Human development begins well before a child enters primary school. The early years have also been recognised as the ideal phase for the transmission of the values that are essential for a peaceful, prosperous and democratic society. These values include respect for human rights, appreciation of diversity, tolerance, and justice.
Yet, while there is this growing consensus that what happens during these early months and years have dramatic consequences for the rest of childhood and adolescence, our children across the country are the most neglected in government’s policies, programmes and budgets.
The rights of young children
Very young children (0-3 years)
- Protection from physical danger
- Adequate nutrition and health care
- Appropriate immunisations
- An adult with whom to form attachment
- An adult who can understand and respond to their signals
- Things to look at, touch, hear, smell, taste
- Opportunities to explore their world
- Appropriate language stimulation
- Support in acquiring new motor, language and thinking skills
- A chance to develop some independence
- Help in learning how to control their own behaviour
- Opportunities to begin to learn to care for themselves
- Daily opportunities to play with a variety of objects
Pre-school aged children, all of the above, plus:
- Opportunities to develop fine motor skills
- Encouragement of language through talking, being read to, singing
- Activities that will develop a sense of mastery
- Experimentation with pre-writing and pre-reading skills
- Hands-on exploration for learning through action
- Opportunities for taking responsibility and making choices
- Encouragement to develop self-control, cooperation and persistence in completing projects

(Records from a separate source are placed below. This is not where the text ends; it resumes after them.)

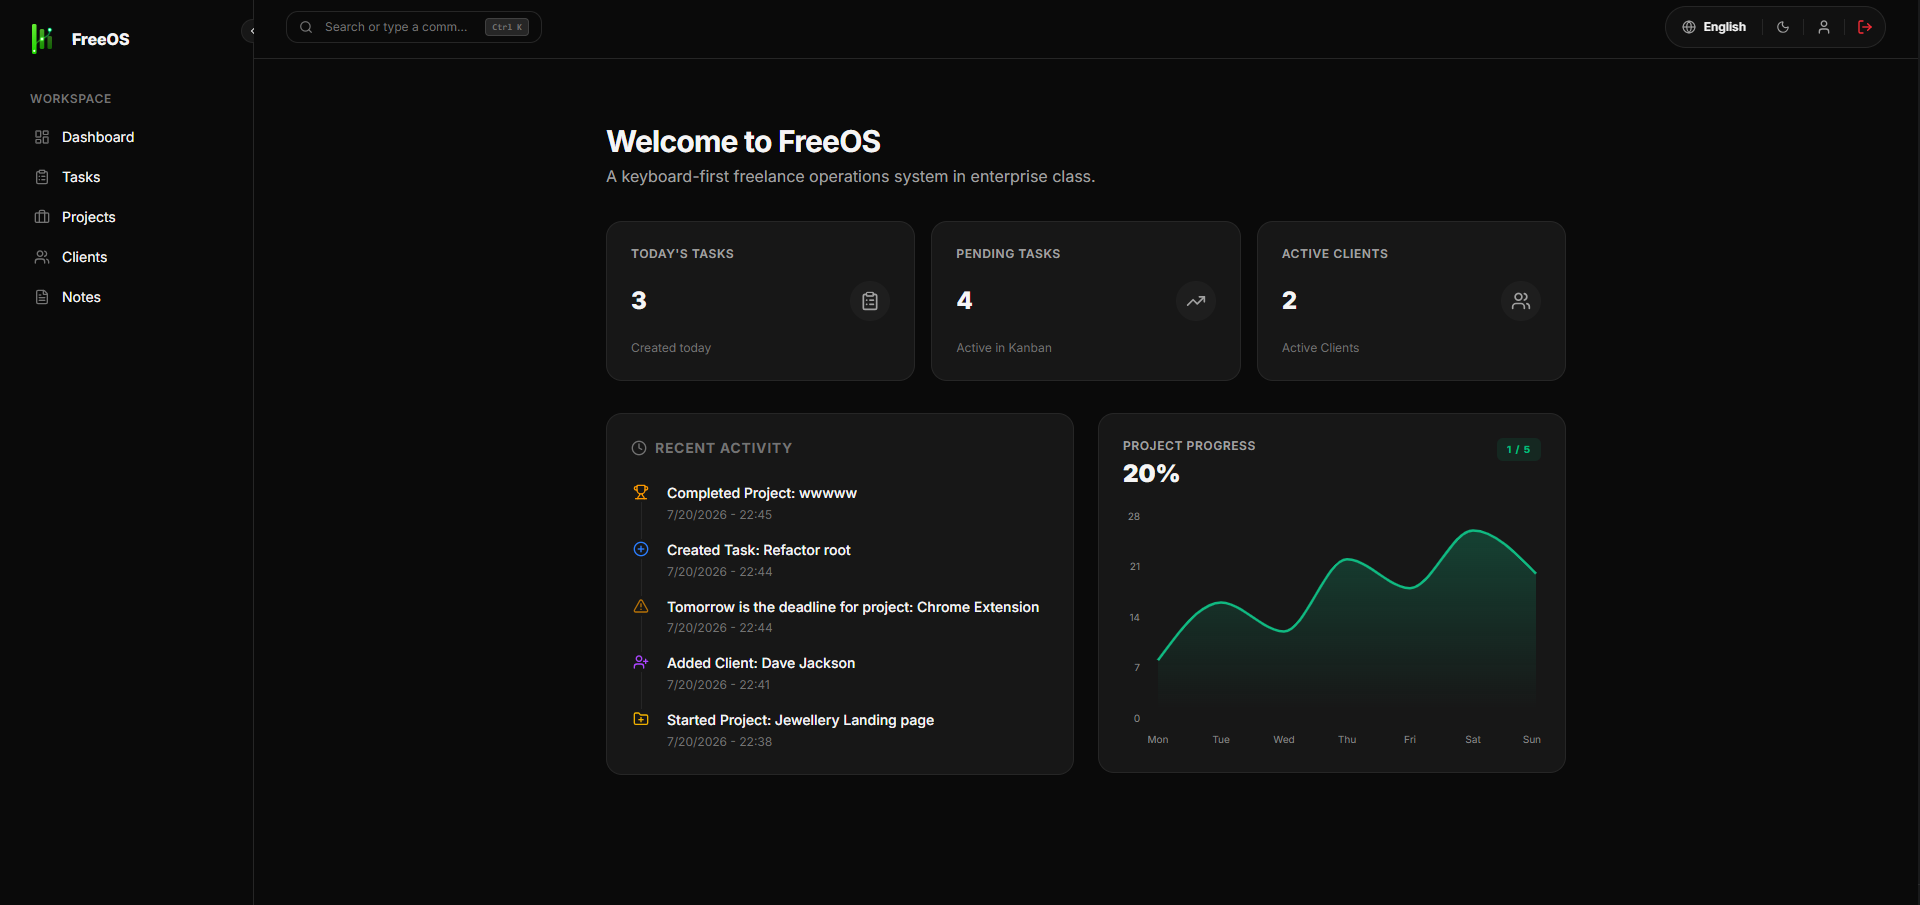
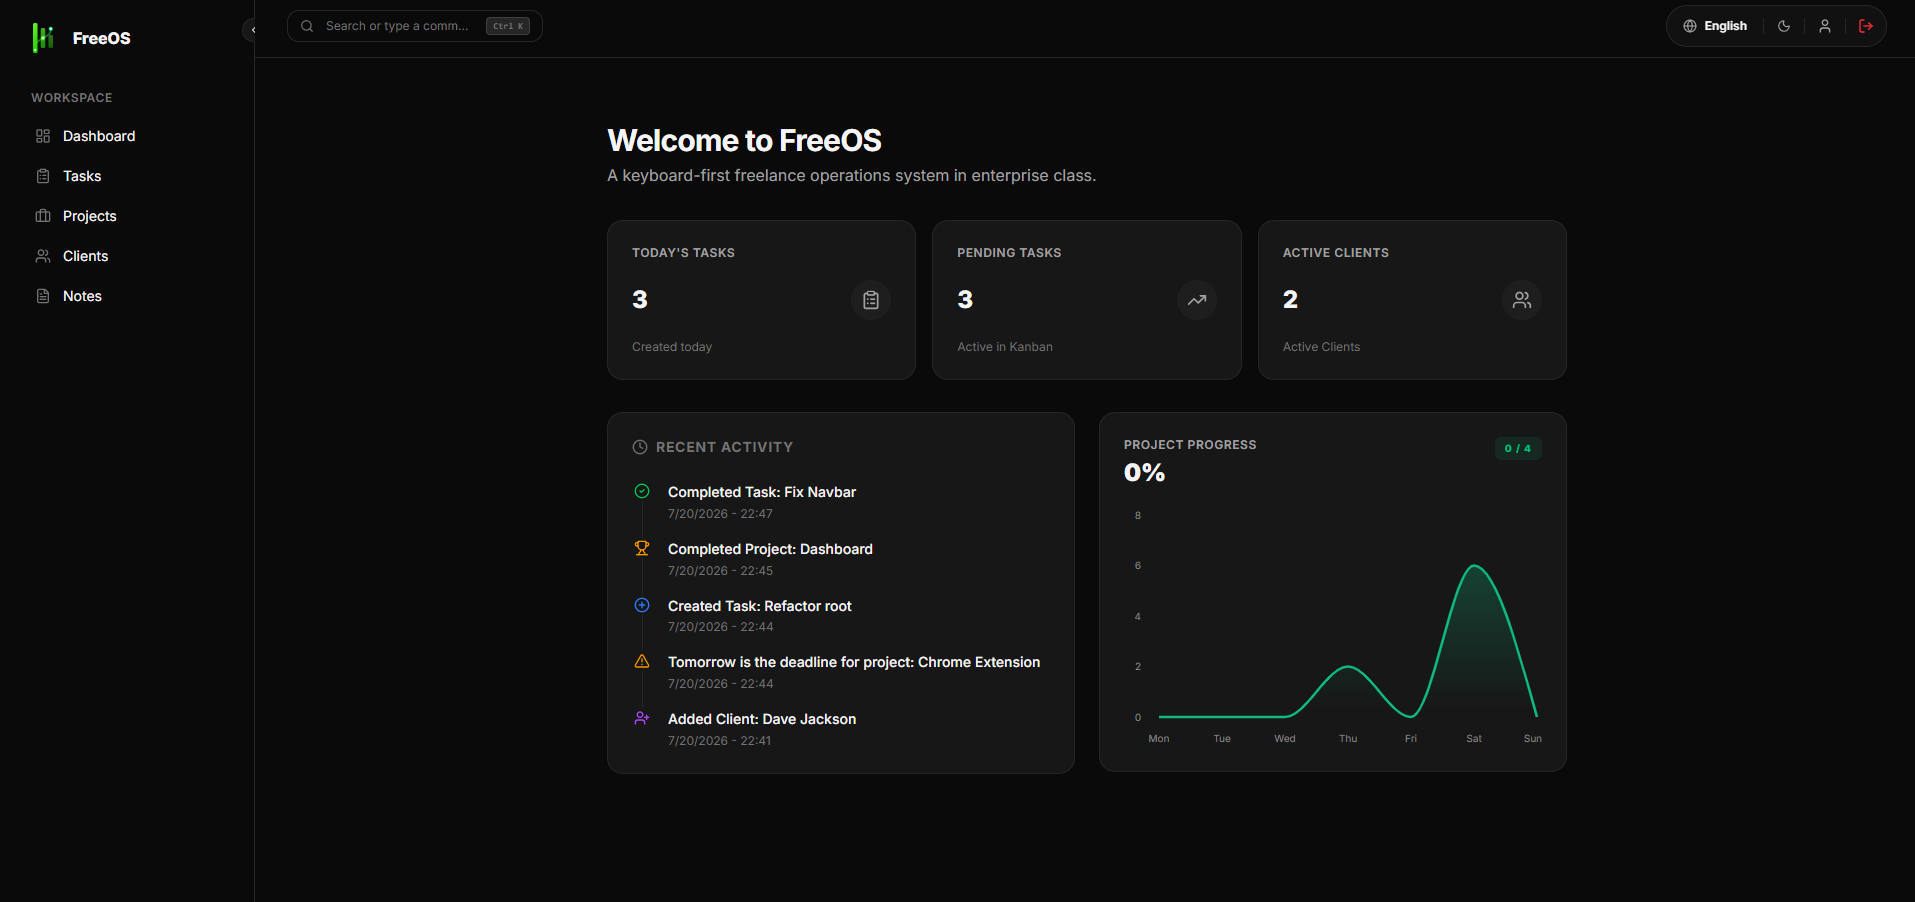
Update readme

diff --git a/README.md b/README.md
@@ -45,13 +45,11 @@
       <b>📱 Mobile Native App</b>
       <br/><br/>
       <img src="./assets/images/mobile.jpg" width="50%" alt="Mobile App Preview" />
-      <p><i>(Replace with your Mobile Native App Screenshot)</i></p>
     </td>
     <td width="50%" align="center" valign="top">
       <b>🔋 Home Screen Widget</b>
       <br/><br/>
       <img src="./assets/images/widget.jpg" width="50%" alt="Native Widget Preview" />
-      <p><i>(Replace with your Android/iOS Native Widget Screenshot)</i></p>
     </td>
   </tr>
 </table>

- Support for their sense of self-worth
- Opportunities for self-expression
- Encouragement of creativity
References : The State of the World’s Children 2001. UNICEF.
Various other sources.